While at Princeton, Soren Thompson '05 managed to balance academics with dominating the fencing world both in the NCAA and on the international stage, making his first Olympic campaign before graduation. In 2004, Thompson became the first American in 48 years to make it to the epee semifinals, defeating the No. 1 ranked fencer in the world along the way. He returned to the Olympics in 2012 after a serious injury prevented him from competing in 2008. Thompson sat down with the Daily Princetonian to discuss balancing competition with academics and the course of his athletic career.
Daily Princetonian:What made you decide to launch your first Olympic campaign? It must have been really difficult to decide to take time off.
Soren Thompson:It was. I deferred a year before I came, so it was my second year off from school. … I was accepted class of ’03 at Princeton and took that year off, and I didn’t do that with the intention of making the 2000 Olympic team because that would’ve been almost impossible with my age and experience. But to go through that process once, that’s why I did it. So it was always in my mind that if I felt I was in striking distance, I would do that again. So I did come here for three years, then took off a year to go for the 2004 Olympic team.
DP:Was it different competing at a collegiate level after you returned from your year off for the 2004 Olympics?
ST:To some extent, all athletes struggle with trying to fit everything in, and the NCAA fencing, while great to do, doesn’t really push forward your international fencing. So for those athletes who are pushing towards an Olympic team or other international teams, some of them think of NCAA’s as being in the way, and more of a hurdle and detriment to their goals than something that supports them and helps them. I had a little bit of a different viewpoint. I actually thought it was great training. I really felt a lot of pressure in a positive way because I always wanted to win for my team and to represent Princeton and succeed for Princeton and be a leader both by the way I trained in the gym here but also how I performed on the strip, and with the success that I had and help my team to succeed.
DP:What was the biggest obstacle you’d say you faced in your athletic career?
ST:I’m the only fencer from San Diego to fence internationally, consistently. I grew up in a place where I didn’t have role models and coaches where it was very easy to follow behind and see what they were doing. And the other thing was injuries. I’ve had a number of really bad injuries, and they’ve definitely made it hard to compete at different times. I’ve really had to back off on my training and competitions and things like that.
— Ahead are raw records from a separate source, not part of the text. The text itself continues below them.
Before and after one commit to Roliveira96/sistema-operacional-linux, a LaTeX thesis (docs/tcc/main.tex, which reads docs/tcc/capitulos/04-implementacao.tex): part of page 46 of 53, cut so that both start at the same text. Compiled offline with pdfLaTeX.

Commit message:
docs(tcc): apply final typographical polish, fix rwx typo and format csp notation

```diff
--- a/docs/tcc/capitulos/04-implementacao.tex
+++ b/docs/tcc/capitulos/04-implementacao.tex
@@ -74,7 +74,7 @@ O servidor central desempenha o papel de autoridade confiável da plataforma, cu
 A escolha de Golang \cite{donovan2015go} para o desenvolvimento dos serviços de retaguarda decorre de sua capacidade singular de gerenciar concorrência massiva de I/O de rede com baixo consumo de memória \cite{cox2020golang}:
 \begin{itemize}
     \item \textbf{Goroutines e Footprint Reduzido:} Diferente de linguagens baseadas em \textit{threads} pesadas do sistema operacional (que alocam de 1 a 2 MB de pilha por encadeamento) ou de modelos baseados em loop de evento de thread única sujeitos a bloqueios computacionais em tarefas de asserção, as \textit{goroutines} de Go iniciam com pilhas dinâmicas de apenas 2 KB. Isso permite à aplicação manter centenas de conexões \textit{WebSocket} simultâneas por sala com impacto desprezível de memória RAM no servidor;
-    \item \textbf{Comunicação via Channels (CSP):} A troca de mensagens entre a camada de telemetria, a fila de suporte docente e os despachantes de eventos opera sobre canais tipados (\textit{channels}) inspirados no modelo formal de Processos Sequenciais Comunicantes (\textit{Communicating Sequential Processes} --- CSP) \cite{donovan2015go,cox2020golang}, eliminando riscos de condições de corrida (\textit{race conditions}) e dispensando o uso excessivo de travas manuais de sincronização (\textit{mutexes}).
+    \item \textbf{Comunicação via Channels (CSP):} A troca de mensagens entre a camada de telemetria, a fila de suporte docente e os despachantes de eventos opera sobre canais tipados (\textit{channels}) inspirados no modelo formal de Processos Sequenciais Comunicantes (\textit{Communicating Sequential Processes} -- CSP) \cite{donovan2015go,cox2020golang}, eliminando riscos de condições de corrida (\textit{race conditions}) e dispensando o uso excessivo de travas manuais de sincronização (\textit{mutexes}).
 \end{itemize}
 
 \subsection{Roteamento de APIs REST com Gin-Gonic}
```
In fact, one of them almost ended my career, and I was able to figure out a way around it and came back and qualified for the 2012 Olympics. Sometimes when you have a limitation, it forces you to work that much harder and think about things that much differently. In the end, that injury did make me better because I had to create a new type of fencing for myself, and that was a much stronger fencing than I had before.
DP:What was it like coming out of retirement to pursue the 2012 Olympics after your injury, and was it difficult transitioning back and forth between athletic and professional careers?
ST:That was an unusual thing — I was working full time, and I hadn’t been thinking about qualifying for the 2012 Olympics. Obviously it’s something everyone wants to do, so it was something I wanted to do, it just wasn’t my primary focus for a couple of years, so it was different. Fencing had been my primary focus from a very young age, until I qualified for the 2004 Olympics, and even through the 2008 cycle, which is when I got injured. … I was able to start experimenting with a certain methodology or approach to fencing that hadn’t been taught to me but that I had come up with myself and thought could be a way to perform very well despite the injury that I had. … I really pushed this methodology for myself … I had immediate success and I went from being in the hundreds in the world to being in the top 50, 20, and ultimately at the end of in the qualification period I was 7th in the world, the highest ranking I’d ever had, and it was completely worth it.